DATA TO EXAMINE →
::::

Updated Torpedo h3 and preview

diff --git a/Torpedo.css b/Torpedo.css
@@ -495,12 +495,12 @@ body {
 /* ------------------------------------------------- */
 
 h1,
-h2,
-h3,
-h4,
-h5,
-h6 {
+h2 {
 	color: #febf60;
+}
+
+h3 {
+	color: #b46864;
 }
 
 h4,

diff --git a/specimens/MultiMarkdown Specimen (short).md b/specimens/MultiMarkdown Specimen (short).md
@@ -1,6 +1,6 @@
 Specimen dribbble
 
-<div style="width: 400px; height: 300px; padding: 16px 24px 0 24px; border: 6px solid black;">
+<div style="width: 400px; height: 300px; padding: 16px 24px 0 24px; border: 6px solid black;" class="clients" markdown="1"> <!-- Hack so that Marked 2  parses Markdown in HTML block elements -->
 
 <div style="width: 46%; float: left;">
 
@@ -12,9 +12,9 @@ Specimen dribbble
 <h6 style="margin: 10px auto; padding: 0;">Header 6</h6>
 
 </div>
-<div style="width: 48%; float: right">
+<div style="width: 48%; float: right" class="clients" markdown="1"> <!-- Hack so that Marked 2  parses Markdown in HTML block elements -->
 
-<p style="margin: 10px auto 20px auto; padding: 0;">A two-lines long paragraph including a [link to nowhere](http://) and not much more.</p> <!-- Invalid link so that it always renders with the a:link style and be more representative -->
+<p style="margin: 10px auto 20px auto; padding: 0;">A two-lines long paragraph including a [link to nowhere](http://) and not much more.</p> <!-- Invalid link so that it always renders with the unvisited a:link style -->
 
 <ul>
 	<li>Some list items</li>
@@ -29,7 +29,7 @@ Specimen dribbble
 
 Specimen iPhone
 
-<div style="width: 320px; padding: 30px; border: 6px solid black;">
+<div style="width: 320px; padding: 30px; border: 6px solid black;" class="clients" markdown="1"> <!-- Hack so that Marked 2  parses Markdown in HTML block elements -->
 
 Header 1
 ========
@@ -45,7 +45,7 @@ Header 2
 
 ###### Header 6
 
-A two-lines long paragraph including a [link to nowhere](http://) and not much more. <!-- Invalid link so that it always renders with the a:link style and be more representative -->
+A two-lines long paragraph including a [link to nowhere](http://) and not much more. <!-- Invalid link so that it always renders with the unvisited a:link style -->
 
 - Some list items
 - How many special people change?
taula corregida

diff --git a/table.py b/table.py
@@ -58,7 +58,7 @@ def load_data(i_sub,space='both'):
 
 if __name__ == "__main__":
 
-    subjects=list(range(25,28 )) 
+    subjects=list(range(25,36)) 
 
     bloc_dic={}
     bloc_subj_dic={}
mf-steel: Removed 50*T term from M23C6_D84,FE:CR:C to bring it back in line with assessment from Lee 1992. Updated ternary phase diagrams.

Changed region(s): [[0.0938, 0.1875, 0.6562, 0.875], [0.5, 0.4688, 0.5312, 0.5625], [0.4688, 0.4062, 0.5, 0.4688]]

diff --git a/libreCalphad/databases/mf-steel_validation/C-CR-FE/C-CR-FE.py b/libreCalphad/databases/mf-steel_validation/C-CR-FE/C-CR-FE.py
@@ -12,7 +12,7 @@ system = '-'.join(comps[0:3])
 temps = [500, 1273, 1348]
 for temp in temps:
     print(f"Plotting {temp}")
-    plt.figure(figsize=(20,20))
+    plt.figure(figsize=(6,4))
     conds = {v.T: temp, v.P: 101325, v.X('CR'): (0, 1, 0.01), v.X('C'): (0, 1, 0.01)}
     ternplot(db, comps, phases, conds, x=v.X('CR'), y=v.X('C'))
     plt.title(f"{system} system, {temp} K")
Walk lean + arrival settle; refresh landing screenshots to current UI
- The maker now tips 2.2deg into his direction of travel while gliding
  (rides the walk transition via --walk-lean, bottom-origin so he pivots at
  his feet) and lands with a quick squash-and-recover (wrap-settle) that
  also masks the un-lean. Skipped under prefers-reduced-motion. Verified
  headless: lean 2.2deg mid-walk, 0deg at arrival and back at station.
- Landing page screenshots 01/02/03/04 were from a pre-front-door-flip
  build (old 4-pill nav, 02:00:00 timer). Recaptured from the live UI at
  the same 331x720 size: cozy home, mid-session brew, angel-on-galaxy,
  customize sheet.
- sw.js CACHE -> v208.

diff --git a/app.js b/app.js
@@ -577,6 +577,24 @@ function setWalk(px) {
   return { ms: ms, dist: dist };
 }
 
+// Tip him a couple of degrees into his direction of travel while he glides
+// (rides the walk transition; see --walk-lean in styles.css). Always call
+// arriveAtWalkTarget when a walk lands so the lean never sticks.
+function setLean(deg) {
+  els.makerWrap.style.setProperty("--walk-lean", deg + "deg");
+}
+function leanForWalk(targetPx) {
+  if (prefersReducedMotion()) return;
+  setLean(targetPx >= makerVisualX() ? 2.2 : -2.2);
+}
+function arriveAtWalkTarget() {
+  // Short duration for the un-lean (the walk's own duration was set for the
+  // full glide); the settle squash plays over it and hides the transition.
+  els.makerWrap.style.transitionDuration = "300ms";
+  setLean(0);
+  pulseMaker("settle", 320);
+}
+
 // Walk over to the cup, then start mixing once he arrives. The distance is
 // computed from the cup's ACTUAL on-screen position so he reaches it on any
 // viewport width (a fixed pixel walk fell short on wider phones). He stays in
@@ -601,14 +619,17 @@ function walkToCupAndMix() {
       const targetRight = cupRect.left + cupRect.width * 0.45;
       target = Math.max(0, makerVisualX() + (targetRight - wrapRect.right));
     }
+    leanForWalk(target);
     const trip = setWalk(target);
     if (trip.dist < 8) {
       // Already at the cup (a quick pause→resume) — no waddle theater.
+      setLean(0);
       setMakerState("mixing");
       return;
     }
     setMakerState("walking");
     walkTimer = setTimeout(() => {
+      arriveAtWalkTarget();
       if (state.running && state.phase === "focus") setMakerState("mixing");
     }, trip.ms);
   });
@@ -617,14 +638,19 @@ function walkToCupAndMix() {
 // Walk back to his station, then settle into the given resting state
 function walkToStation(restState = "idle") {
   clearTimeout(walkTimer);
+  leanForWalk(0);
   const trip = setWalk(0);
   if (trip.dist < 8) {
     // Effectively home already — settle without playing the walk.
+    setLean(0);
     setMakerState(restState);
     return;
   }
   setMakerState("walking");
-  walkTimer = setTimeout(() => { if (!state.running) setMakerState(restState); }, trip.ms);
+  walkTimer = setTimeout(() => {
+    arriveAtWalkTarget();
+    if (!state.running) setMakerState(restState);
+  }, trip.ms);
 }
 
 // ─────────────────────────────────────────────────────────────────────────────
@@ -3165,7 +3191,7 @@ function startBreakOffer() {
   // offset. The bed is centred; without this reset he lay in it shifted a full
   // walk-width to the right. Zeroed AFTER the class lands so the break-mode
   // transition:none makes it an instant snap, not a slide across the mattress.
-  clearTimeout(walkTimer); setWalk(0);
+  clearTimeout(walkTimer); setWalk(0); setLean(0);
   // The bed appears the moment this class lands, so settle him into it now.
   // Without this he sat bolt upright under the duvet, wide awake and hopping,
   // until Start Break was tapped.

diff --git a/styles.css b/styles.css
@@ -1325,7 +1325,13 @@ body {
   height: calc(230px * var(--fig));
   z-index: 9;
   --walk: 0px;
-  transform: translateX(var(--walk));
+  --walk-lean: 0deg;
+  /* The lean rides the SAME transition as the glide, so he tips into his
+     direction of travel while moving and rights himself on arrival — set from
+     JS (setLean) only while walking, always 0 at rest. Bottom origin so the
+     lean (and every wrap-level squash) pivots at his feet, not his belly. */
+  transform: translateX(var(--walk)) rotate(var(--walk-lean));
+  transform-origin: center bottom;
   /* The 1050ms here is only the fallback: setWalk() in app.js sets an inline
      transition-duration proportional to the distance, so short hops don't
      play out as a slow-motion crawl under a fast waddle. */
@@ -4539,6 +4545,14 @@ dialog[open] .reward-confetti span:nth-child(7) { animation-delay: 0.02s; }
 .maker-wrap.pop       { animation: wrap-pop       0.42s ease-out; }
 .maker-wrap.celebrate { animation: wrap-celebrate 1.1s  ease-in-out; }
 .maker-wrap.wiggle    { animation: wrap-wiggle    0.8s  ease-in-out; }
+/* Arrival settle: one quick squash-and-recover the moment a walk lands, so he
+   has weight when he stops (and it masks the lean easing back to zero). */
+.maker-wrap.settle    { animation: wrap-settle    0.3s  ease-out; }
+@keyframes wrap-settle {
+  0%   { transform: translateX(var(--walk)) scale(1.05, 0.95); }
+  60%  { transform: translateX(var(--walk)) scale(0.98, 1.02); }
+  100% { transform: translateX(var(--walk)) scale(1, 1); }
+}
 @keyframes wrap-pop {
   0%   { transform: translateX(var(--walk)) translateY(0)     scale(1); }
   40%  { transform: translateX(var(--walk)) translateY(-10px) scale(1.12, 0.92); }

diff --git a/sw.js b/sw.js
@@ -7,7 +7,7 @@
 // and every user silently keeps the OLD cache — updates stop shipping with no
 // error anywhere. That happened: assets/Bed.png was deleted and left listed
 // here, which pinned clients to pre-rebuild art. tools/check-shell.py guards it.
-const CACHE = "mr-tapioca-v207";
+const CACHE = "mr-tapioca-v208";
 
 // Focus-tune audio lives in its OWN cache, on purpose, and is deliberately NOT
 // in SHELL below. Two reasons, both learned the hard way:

::::

WORK ITEM → Going line by line through the entries above, count each line that has the word "HTML", then state the count alone.

OUTPUT BELOW → 3